“Y’know, there’s always gonna be those [one or two kids] that screw it up for everyone and I think that’s just a part of the situation,” Sexton said. “I think that the administration needs to realize that and understand that they’re high school students, usually they’re under-classmen students who are just wasting away their time.”

However, that does not mean that they agree with the choices of the administration.

“Y’know we would get food trucks, stuff like that, just be ourselves when usually we were stressed, but it kinda signified the end of the year and that we made it,” Sexton said. “As much as I wanna say that yes, we could handle it, there would be that one or two who couldn’t, but that shouldn’t deter administration from finding a way for students to do what they want.”

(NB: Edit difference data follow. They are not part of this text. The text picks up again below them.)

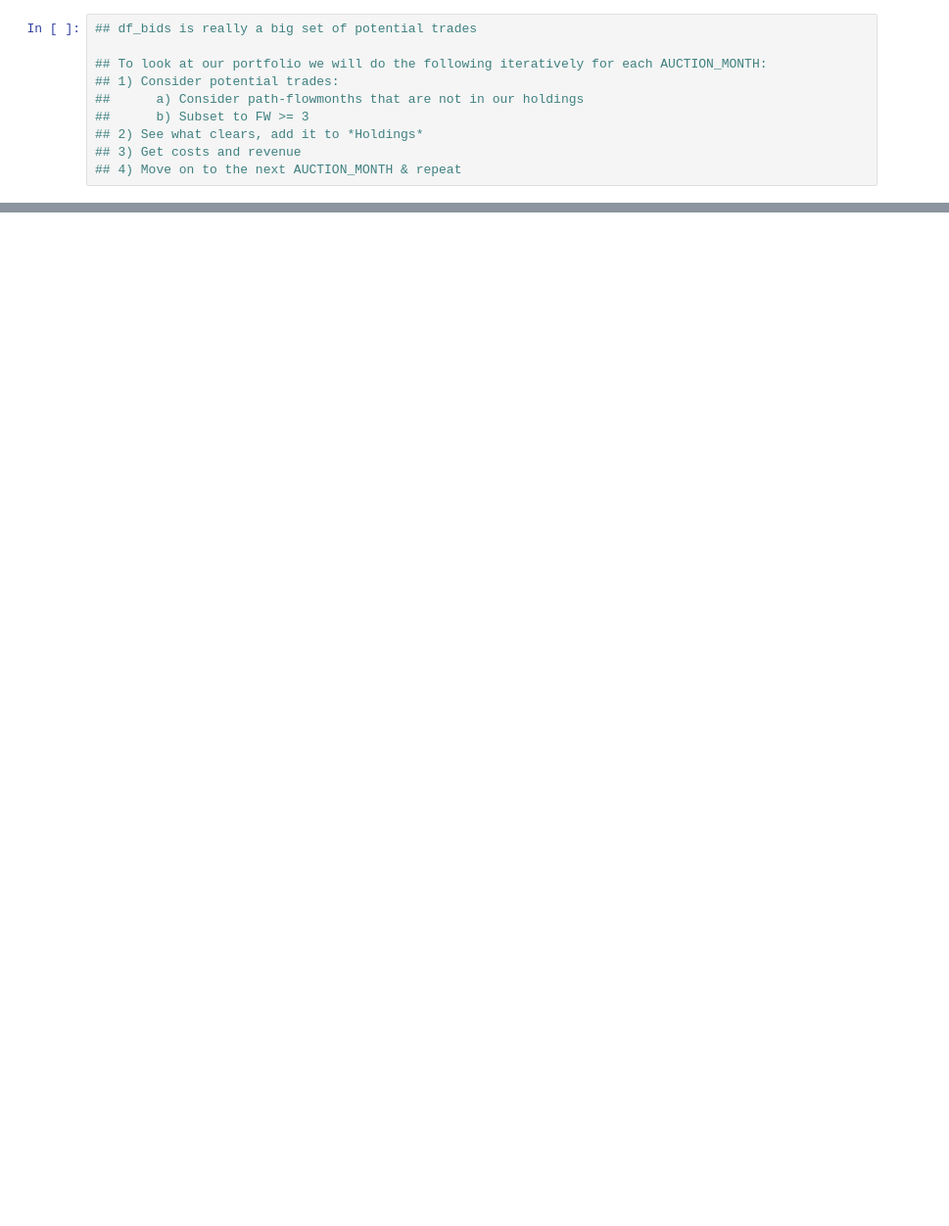
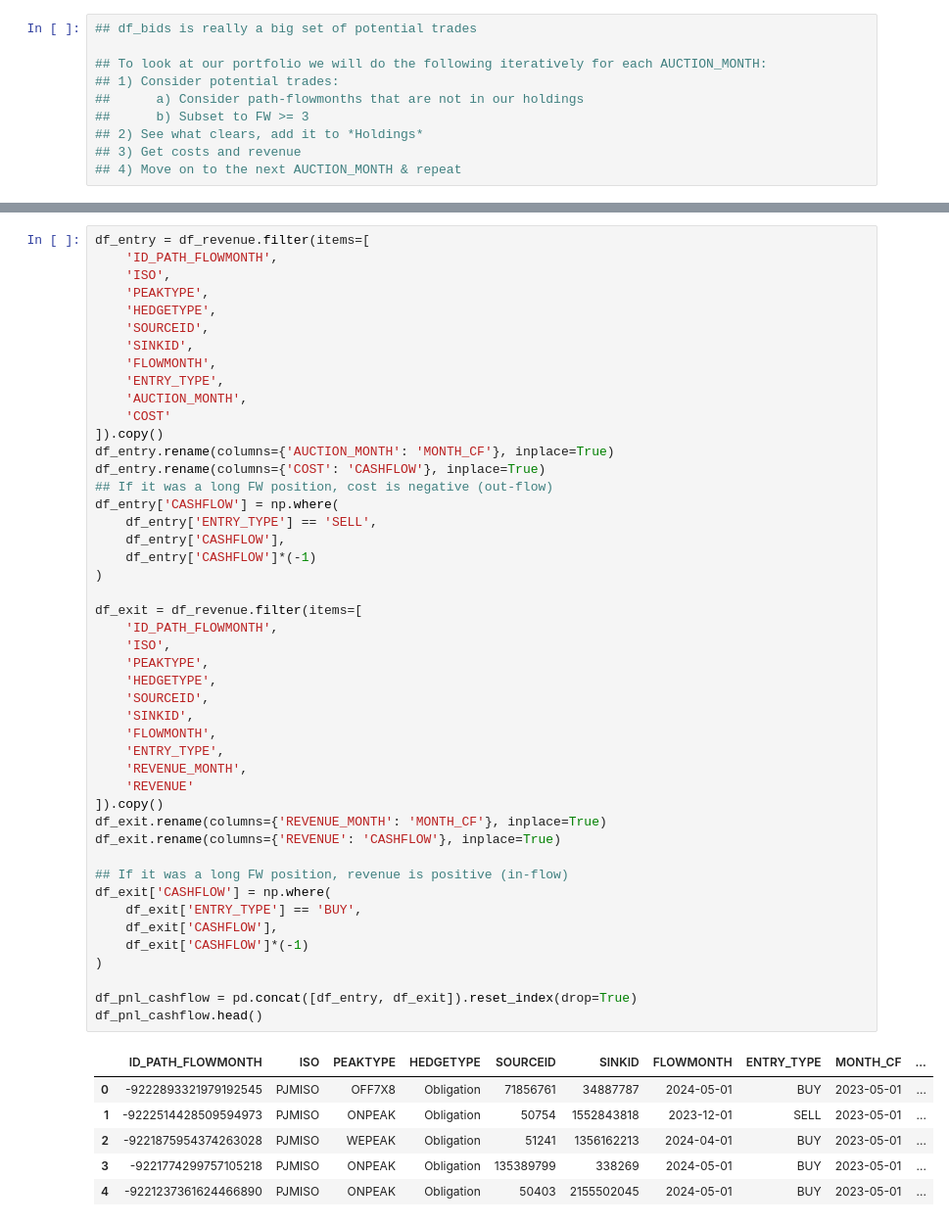
Before and after one commit to sasha-viribus/dc_forwards, a Jupyter notebook: exploratory_withbidrules_1.ipynb, the cells around one changed output, grey strips where cells are left out. Shown: that part at 98% size. Drawn from its saved outputs; the diff is of its cells as text; blank space fills up the shorter version.

```diff
--- a/exploratory_withbidrules_1.ipynb
+++ b/exploratory_withbidrules_1.ipynb
@@ -257,0 +395,53 @@ for auction_month in sorted_auction_months:
+# %%
+df_entry = df_revenue.filter(items=[
+    'ID_PATH_FLOWMONTH',
+    'ISO',
+    'PEAKTYPE',
+    'HEDGETYPE',
+    'SOURCEID',
+    'SINKID',
+    'FLOWMONTH',
+    'ENTRY_TYPE',
+    'AUCTION_MONTH',
+    'COST'
+]).copy()
+df_entry.rename(columns={'AUCTION_MONTH': 'MONTH_CF'}, inplace=True)
+df_entry.rename(columns={'COST': 'CASHFLOW'}, inplace=True)
+## If it was a long FW position, cost is negative (out-flow)
+df_entry['CASHFLOW'] = np.where(
+    df_entry['ENTRY_TYPE'] == 'SELL',
+    df_entry['CASHFLOW'],
+    df_entry['CASHFLOW']*(-1)
+)
+
+df_exit = df_revenue.filter(items=[
+    'ID_PATH_FLOWMONTH',
+    'ISO',
+    'PEAKTYPE',
+    'HEDGETYPE',
+    'SOURCEID',
+    'SINKID',
+    'FLOWMONTH',
+    'ENTRY_TYPE',
+    'REVENUE_MONTH',
+    'REVENUE'
+]).copy()
+df_exit.rename(columns={'REVENUE_MONTH': 'MONTH_CF'}, inplace=True)
+df_exit.rename(columns={'REVENUE': 'CASHFLOW'}, inplace=True)
+
+## If it was a long FW position, revenue is positive (in-flow)
+df_exit['CASHFLOW'] = np.where(
+    df_exit['ENTRY_TYPE'] == 'BUY',
+    df_exit['CASHFLOW'],
+    df_exit['CASHFLOW']*(-1)
+)
+
+df_pnl_cashflow = pd.concat([df_entry, df_exit]).reset_index(drop=True)
+df_pnl_cashflow.head()
+# %% [output]
+|  | ID_PATH_FLOWMONTH | ISO | PEAKTYPE | HEDGETYPE | SOURCEID | SINKID | FLOWMONTH | ENTRY_TYPE | MONTH_CF | ... |
+| 0 | -9222893321979192545 | PJMISO | OFF7X8 | Obligation | 71856761 | 34887787 | 2024-05-01 | BUY | 2023-05-01 | ... |
+| 1 | -9222514428509594973 | PJMISO | ONPEAK | Obligation | 50754 | 1552843818 | 2023-12-01 | SELL | 2023-05-01 | ... |
+| 2 | -9221875954374263028 | PJMISO | WEPEAK | Obligation | 51241 | 1356162213 | 2024-04-01 | BUY | 2023-05-01 | ... |
+| 3 | -9221774299757105218 | PJMISO | ONPEAK | Obligation | 135389799 | 338269 | 2024-05-01 | BUY | 2023-05-01 | ... |
+| 4 | -9221237361624466890 | PJMISO | ONPEAK | Obligation | 50403 | 2155502045 | 2024-05-01 | BUY | 2023-05-01 | ... |
```
Also changed, not shown: parts of 22 cells of this notebook.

Nor do they understand the lack of alternatives for the now gone activities.

“If she wants to gain a better reputation as principal and wants to be more valued and respected, I highly recommend her sublimating an alternative for Hoopla and Impact Week because if she just takes it away without sublimating an alternative, she’s just gonna be seen as a cruel principal,” Hill said

There are proposed alternatives, but for 12th grade students only since it is their last year of high school and due to missed weather days, they are unable to take half days like they would have in years before.

“Our seniors in the past they’ve been able to do just a half day during Senior Week,” Madison said. “But because we had those four ice days that we didn’t make up, as far as minutes go, they wouldn’t get all their minutes in if we let the seniors take only half days. Someone mentioned possibly just having it for seniors because although they have to be here, after their exams are done, we need some things to keep them entertained for the full day. So we are possibly doing something for seniors, but there wasn’t anything placed on the table for grades 9 through 11.”

While seniors also struggle with the lack of a Hoopla Day or Impact Week, they are hopeful that the alternative activities aimed at them will be satisfactory.

“I’m a senior so I feel fine about it,” Jerzie Bryant (12) said. “Sucks for the juniors, sophmores, and freshmen.”

These changes have been a lot for the student body and many feel that they do not like the current direction the school is going.

“That is a tradition here, pretty much, and to take that away is just destroying the school’s tradition,” Hill said. “My sister went to school here and we have other kids that have siblings that went to school here, it’s like a tradition. We all talk like, ‘Hey, how was your Hoopla’ or ‘Hey, how’s Impact Week.’ It feels like you’re taking away from part of the school’s identity at this point.”